On board, he immediately fell in with the elite circle of writers spearheaded by Colonel Archibald Gracie. They referred to themselves as “Our Coterie.” Colonel Gracie wrote the following regarding the fated night of April 14, 1912.

That night after dinner, with my table companions, Messrs. James Clinch Smith and Edward A. Kent, according to usual custom, we adjourned to the palm room, with many others, for the usual coffee at individual tables where we listened to the always delightful music of the Titanic’s band. On these occasions, full dress was always en regal; and it was a subject both of observation and admiration, that there were so many beautiful women—then especially in evidence—aboard the ship.

© Excerpt from "Titanic: A Survivor's Story," by Colonel Archibald Gracie. 1912.

It was the gentleman’s decency at the time to offer companionship to women traveling alone. And because Edward was a bachelor, he and another member the Coterie, Hugh Woolner, took it upon themselves to offer accompaniment to Mrs. Helen Churchill Candee. 

Mrs. Candee was 59 years old and an accomplished writer. She had been in Europe conducting research for her work-in-progress, called “The Tapestry Book,” when her daughter reached out to tell her that her son, Harry, had been in an accident, and urged an expedient return to the United States.

In her account of Titanic, Helen also described the Coterie in the First-Class Lounge.
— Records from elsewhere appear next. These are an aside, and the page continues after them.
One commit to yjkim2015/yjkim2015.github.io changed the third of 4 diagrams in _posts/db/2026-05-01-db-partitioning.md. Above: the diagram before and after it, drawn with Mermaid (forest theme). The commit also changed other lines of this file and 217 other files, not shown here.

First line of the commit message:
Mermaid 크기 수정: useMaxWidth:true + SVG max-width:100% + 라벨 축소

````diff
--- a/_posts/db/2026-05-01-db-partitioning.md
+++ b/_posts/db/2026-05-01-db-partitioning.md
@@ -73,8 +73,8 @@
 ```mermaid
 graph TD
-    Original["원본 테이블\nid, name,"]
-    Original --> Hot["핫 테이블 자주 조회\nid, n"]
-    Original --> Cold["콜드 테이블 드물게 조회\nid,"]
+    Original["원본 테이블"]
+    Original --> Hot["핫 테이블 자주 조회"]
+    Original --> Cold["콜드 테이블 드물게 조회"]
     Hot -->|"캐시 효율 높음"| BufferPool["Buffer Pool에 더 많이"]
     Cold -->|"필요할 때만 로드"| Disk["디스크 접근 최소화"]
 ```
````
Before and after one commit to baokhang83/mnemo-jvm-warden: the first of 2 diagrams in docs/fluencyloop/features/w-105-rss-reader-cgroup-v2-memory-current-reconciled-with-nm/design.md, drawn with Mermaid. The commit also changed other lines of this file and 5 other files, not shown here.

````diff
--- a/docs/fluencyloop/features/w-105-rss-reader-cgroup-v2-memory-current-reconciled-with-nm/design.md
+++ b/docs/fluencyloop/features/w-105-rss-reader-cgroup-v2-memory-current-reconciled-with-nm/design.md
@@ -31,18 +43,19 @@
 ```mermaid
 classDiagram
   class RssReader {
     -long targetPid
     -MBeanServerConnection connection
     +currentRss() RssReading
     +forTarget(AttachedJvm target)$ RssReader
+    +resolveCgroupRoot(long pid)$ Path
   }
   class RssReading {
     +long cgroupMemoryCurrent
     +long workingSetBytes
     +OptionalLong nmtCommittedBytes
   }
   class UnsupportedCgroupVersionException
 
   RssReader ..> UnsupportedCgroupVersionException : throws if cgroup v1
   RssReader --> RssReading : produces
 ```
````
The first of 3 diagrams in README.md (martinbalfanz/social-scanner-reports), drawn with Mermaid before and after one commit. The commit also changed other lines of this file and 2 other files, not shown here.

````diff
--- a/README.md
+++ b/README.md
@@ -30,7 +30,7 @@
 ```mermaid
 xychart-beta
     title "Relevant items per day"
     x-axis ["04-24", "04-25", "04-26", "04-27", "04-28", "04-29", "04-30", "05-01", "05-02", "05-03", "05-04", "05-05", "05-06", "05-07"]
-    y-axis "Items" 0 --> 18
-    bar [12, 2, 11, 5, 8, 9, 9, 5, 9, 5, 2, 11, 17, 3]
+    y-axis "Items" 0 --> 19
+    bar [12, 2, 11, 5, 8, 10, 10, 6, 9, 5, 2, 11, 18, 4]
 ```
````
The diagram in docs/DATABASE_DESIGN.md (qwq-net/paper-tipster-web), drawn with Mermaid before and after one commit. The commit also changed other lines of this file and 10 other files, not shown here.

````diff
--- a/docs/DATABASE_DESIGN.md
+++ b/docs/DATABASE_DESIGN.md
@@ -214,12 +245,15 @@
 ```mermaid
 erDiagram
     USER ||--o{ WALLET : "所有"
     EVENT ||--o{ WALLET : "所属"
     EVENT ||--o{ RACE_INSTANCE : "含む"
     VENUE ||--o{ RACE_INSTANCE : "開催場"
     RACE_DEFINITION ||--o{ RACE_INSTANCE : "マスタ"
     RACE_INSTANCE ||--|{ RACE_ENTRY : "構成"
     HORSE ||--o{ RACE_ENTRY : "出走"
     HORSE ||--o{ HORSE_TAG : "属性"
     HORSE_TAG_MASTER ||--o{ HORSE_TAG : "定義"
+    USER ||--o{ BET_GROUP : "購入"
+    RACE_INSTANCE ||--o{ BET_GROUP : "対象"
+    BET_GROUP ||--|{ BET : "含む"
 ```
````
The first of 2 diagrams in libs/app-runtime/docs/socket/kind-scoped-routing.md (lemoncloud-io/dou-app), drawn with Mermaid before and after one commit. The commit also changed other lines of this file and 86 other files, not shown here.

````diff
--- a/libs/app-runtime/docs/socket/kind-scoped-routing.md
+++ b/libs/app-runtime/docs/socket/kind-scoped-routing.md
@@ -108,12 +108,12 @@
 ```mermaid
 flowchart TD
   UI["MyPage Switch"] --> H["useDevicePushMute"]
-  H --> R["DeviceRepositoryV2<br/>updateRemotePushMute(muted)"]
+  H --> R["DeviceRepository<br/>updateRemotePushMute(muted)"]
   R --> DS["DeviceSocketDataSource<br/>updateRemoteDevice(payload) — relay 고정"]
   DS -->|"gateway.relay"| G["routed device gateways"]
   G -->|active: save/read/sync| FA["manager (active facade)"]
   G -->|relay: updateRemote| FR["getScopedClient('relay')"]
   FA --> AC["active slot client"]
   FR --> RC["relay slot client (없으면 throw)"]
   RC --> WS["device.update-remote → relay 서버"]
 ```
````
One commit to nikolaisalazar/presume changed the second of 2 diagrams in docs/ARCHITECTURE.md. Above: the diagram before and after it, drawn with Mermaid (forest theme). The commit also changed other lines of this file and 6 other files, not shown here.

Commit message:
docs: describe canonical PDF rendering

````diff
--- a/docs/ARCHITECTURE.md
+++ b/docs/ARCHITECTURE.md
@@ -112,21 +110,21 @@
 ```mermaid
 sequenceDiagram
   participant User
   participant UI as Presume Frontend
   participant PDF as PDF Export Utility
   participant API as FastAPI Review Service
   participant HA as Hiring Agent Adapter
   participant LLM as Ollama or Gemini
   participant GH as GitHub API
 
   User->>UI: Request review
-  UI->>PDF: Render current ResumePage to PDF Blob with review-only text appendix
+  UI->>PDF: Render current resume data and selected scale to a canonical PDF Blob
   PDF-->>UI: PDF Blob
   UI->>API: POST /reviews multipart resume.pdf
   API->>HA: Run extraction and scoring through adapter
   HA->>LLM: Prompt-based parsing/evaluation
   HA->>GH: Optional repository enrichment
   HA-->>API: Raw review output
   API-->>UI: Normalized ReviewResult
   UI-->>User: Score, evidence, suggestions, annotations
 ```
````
At dinner, two hours later, the scene might have been in London, or New York, with the men in evening jackets, the women shining in pale satins and clinging gauze. The prettiest girl even wore a glittering frock of dancing length, with silver fringe around her dainty white satin feet.

And after dinner there was coffee served to all at little tables around the great general lounging place, for here the orchestra played.

Some said it was poor on its Wagner work, others said the violin was weak. But that was for conversation's sake, for nothing on board was more popular than the orchestra. You could see that by the way everyone refused to leave it. And everyone asked of it some favorite hit. The prettiest girl asked for dance music, and clicked her satin heels and swayed her adolescent arms to the rhythm.


How gay they were, these six. The talkative man [Colonel Gracie] told stories, the sensitive man [presumed to be Edward Austin Kent] glowed and laughed, the two modest Irishmen forgot to be suppressed, the facile Norseman cracked American jokes, the cosmopolitan Englishman [Hugh Woolner] expanded, and the lady (the writer, Helen Churchill Candee] felt divinely flattered to be in such company.

The evening was presumably brought to a close shortly thereafter—until the iceberg strike.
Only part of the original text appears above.